**Task details:** What is needed is an exact copy of the records, with the images left out.

**Exercise materials:**
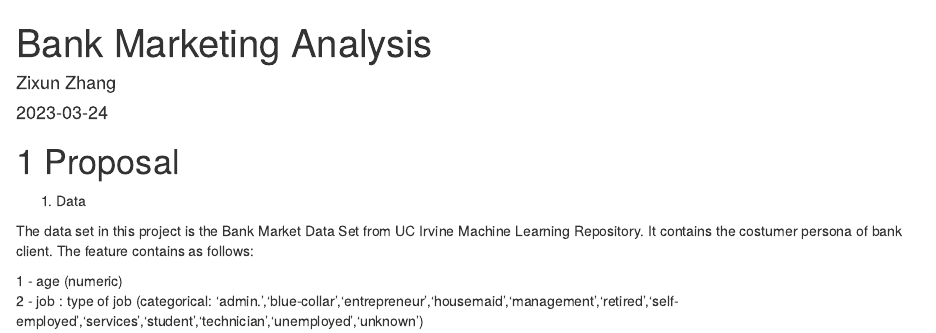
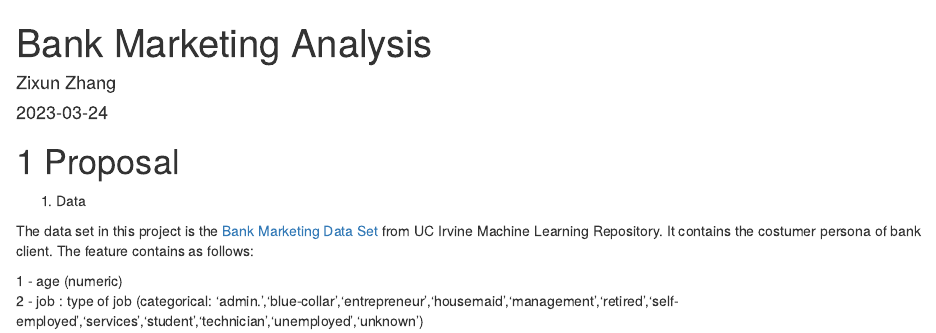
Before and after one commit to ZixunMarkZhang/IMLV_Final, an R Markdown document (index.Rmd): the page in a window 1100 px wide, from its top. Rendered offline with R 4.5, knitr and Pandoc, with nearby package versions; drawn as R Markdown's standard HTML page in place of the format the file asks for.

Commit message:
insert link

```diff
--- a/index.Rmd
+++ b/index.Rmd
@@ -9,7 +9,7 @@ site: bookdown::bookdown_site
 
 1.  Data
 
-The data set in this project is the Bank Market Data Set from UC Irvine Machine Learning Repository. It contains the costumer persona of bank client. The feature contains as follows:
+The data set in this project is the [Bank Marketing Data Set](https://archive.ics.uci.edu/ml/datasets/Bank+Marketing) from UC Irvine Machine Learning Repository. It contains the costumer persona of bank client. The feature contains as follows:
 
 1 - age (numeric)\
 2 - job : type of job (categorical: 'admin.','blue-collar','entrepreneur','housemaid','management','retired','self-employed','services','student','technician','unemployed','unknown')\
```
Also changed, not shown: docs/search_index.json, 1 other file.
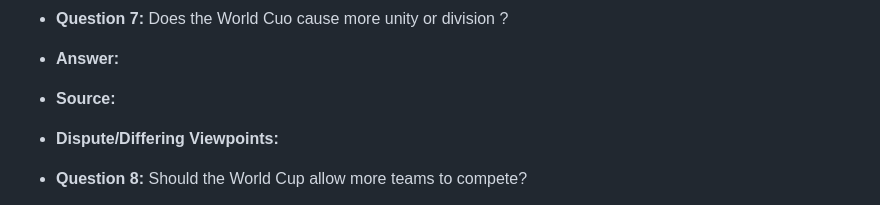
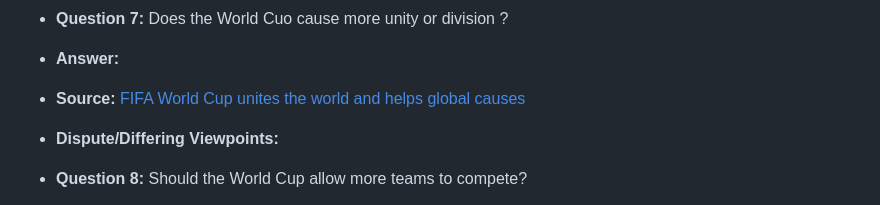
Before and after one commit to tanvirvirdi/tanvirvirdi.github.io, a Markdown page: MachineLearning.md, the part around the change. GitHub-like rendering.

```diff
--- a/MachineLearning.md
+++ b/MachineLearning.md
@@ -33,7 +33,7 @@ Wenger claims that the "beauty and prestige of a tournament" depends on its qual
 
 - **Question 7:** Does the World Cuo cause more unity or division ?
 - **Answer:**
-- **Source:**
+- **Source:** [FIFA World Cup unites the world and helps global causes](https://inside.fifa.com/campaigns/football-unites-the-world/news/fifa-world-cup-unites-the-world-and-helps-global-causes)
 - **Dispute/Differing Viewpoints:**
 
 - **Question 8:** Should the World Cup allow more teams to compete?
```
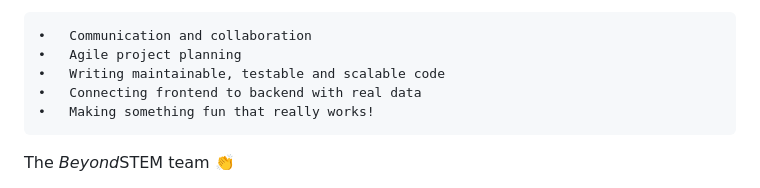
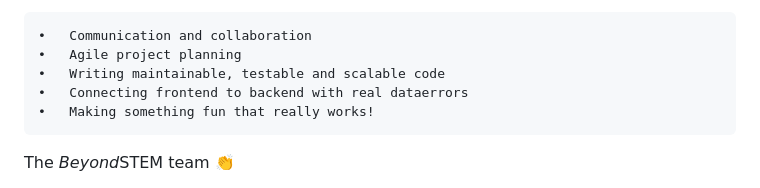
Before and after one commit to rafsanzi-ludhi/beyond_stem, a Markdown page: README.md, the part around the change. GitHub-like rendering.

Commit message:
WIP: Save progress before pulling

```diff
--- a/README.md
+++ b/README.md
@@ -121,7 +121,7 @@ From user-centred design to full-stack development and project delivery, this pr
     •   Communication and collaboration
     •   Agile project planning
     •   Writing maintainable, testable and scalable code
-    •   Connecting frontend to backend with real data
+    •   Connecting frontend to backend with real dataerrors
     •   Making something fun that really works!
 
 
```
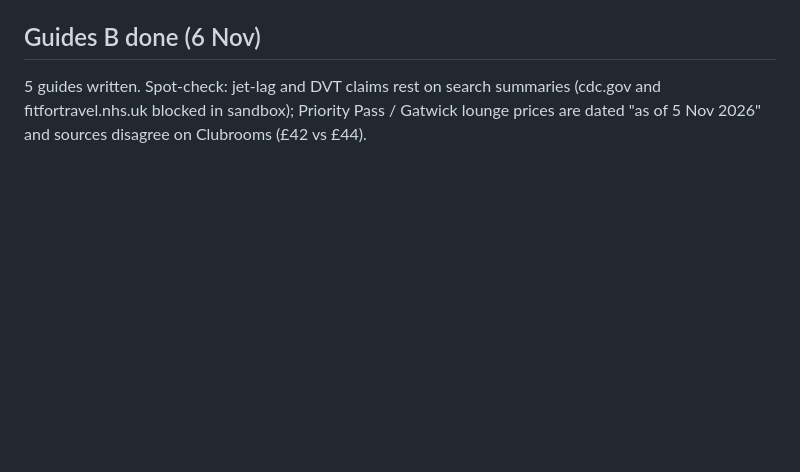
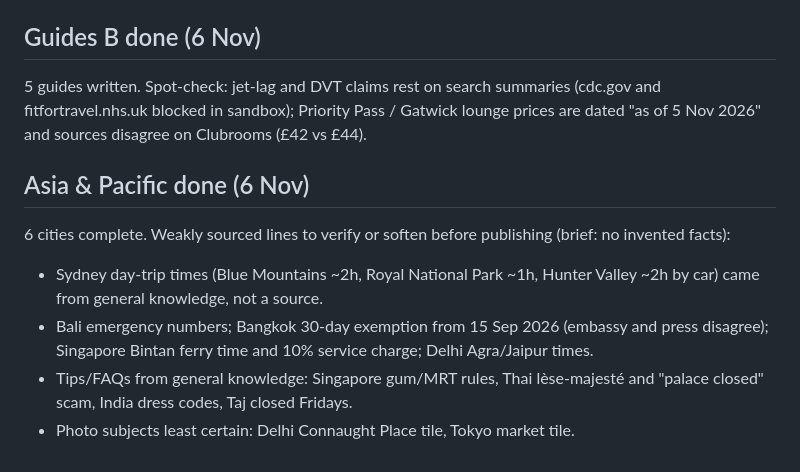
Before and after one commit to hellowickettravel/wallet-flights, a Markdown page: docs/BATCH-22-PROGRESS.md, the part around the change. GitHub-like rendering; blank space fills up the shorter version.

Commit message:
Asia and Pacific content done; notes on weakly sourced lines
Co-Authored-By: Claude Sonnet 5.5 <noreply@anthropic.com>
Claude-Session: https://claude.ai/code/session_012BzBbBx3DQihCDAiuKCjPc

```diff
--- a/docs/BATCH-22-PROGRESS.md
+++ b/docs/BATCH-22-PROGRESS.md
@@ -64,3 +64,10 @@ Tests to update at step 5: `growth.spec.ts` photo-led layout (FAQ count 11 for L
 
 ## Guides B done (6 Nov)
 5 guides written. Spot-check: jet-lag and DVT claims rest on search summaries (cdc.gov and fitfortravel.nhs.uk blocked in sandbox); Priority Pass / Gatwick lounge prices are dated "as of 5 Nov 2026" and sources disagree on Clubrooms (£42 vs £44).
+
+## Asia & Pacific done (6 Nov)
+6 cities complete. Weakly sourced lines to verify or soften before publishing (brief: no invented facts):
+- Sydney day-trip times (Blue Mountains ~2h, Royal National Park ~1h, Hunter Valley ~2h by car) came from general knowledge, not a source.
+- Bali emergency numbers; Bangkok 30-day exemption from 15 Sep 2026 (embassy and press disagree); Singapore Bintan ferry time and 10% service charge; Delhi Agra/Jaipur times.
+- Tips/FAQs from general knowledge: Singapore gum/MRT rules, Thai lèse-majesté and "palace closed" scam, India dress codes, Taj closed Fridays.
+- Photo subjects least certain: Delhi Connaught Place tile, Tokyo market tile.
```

**Answer space:**
Before and after one commit to ZixunMarkZhang/IMLV_Final, an R Markdown document (index.Rmd): the page in a window 1100 px wide, from its top. Rendered offline with R 4.5, knitr and Pandoc, with nearby package versions; drawn as R Markdown's standard HTML page in place of the format the file asks for.

Commit message:
insert link

```diff
--- a/index.Rmd
+++ b/index.Rmd
@@ -9,7 +9,7 @@ site: bookdown::bookdown_site
 
 1.  Data
 
-The data set in this project is the Bank Market Data Set from UC Irvine Machine Learning Repository. It contains the costumer persona of bank client. The feature contains as follows:
+The data set in this project is the [Bank Marketing Data Set](https://archive.ics.uci.edu/ml/datasets/Bank+Marketing) from UC Irvine Machine Learning Repository. It contains the costumer persona of bank client. The feature contains as follows:
 
 1 - age (numeric)\
 2 - job : type of job (categorical: 'admin.','blue-collar','entrepreneur','housemaid','management','retired','self-employed','services','student','technician','unemployed','unknown')\
```
Also changed, not shown: docs/search_index.json, 1 other file.
Before and after one commit to tanvirvirdi/tanvirvirdi.github.io, a Markdown page: MachineLearning.md, the part around the change. GitHub-like rendering.

```diff
--- a/MachineLearning.md
+++ b/MachineLearning.md
@@ -33,7 +33,7 @@ Wenger claims that the "beauty and prestige of a tournament" depends on its qual
 
 - **Question 7:** Does the World Cuo cause more unity or division ?
 - **Answer:**
-- **Source:**
+- **Source:** [FIFA World Cup unites the world and helps global causes](https://inside.fifa.com/campaigns/football-unites-the-world/news/fifa-world-cup-unites-the-world-and-helps-global-causes)
 - **Dispute/Differing Viewpoints:**
 
 - **Question 8:** Should the World Cup allow more teams to compete?
```
Before and after one commit to rafsanzi-ludhi/beyond_stem, a Markdown page: README.md, the part around the change. GitHub-like rendering.

Commit message:
WIP: Save progress before pulling

```diff
--- a/README.md
+++ b/README.md
@@ -121,7 +121,7 @@ From user-centred design to full-stack development and project delivery, this pr
     •   Communication and collaboration
     •   Agile project planning
     •   Writing maintainable, testable and scalable code
-    •   Connecting frontend to backend with real data
+    •   Connecting frontend to backend with real dataerrors
     •   Making something fun that really works!
 
 
```
Before and after one commit to hellowickettravel/wallet-flights, a Markdown page: docs/BATCH-22-PROGRESS.md, the part around the change. GitHub-like rendering; blank space fills up the shorter version.

Commit message:
Asia and Pacific content done; notes on weakly sourced lines
Co-Authored-By: Claude Sonnet 5.5 <noreply@anthropic.com>
Claude-Session: https://claude.ai/code/session_012BzBbBx3DQihCDAiuKCjPc

```diff
--- a/docs/BATCH-22-PROGRESS.md
+++ b/docs/BATCH-22-PROGRESS.md
@@ -64,3 +64,10 @@ Tests to update at step 5: `growth.spec.ts` photo-led layout (FAQ count 11 for L
 
 ## Guides B done (6 Nov)
 5 guides written. Spot-check: jet-lag and DVT claims rest on search summaries (cdc.gov and fitfortravel.nhs.uk blocked in sandbox); Priority Pass / Gatwick lounge prices are dated "as of 5 Nov 2026" and sources disagree on Clubrooms (£42 vs £44).
+
+## Asia & Pacific done (6 Nov)
+6 cities complete. Weakly sourced lines to verify or soften before publishing (brief: no invented facts):
+- Sydney day-trip times (Blue Mountains ~2h, Royal National Park ~1h, Hunter Valley ~2h by car) came from general knowledge, not a source.
+- Bali emergency numbers; Bangkok 30-day exemption from 15 Sep 2026 (embassy and press disagree); Singapore Bintan ferry time and 10% service charge; Delhi Agra/Jaipur times.
+- Tips/FAQs from general knowledge: Singapore gum/MRT rules, Thai lèse-majesté and "palace closed" scam, India dress codes, Taj closed Fridays.
+- Photo subjects least certain: Delhi Connaught Place tile, Tokyo market tile.
```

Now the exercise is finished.